# Task directions
For every line that contains the string "documents", pull that line out of the material below.

# Record excerpts
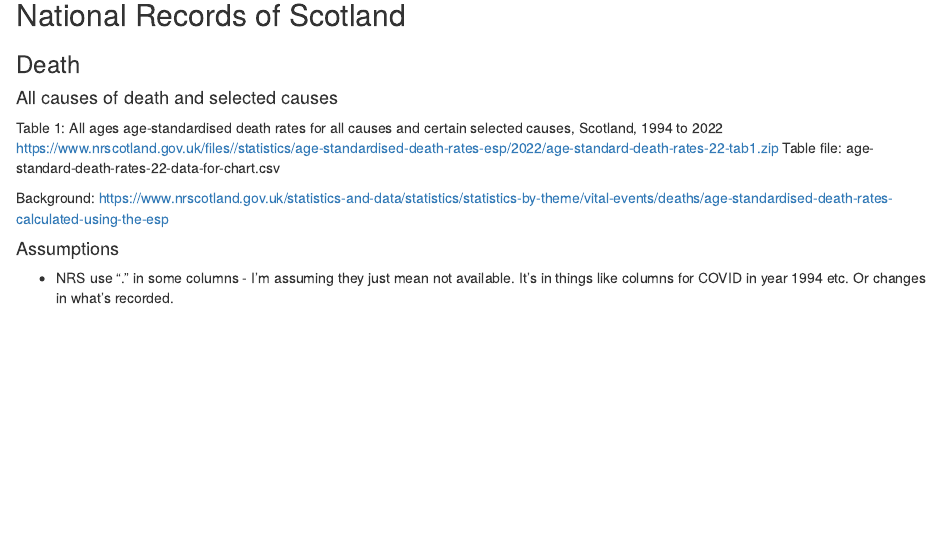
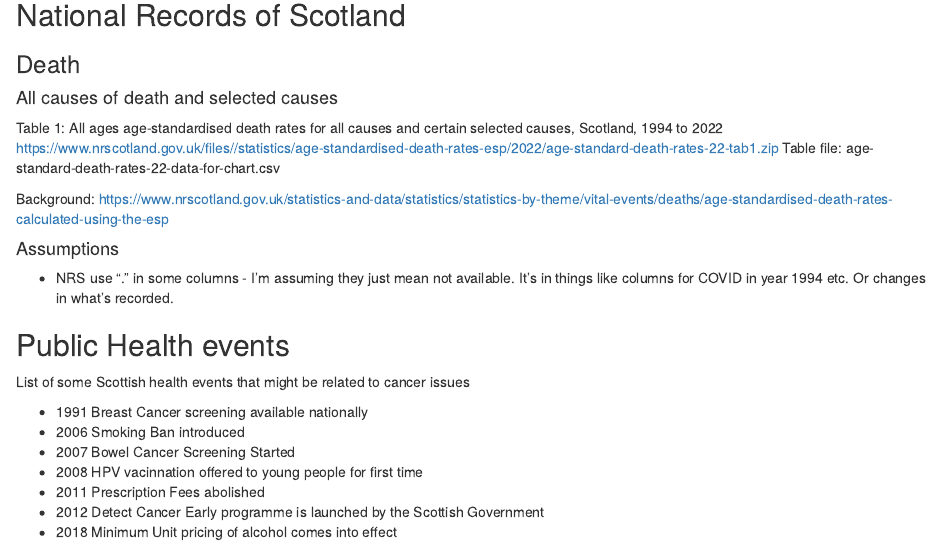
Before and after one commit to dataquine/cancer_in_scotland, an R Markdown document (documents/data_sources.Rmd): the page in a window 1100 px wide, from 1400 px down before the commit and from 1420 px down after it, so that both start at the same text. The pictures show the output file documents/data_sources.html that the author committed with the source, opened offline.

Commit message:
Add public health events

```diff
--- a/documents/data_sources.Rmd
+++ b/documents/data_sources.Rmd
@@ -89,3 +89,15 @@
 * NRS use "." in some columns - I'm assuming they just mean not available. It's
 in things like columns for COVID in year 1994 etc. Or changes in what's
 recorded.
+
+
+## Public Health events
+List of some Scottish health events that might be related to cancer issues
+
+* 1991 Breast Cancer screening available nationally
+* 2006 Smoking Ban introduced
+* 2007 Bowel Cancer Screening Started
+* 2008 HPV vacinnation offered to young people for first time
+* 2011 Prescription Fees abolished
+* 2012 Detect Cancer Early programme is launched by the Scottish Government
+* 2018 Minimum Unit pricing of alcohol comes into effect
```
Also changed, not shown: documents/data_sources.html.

# Answer box
Before and after one commit to dataquine/cancer_in_scotland, an R Markdown document (documents/data_sources.Rmd): the page in a window 1100 px wide, from 1400 px down before the commit and from 1420 px down after it, so that both start at the same text. The pictures show the output file documents/data_sources.html that the author committed with the source, opened offline.
--- a/documents/data_sources.Rmd
+++ b/documents/data_sources.Rmd
Also changed, not shown: documents/data_sources.html.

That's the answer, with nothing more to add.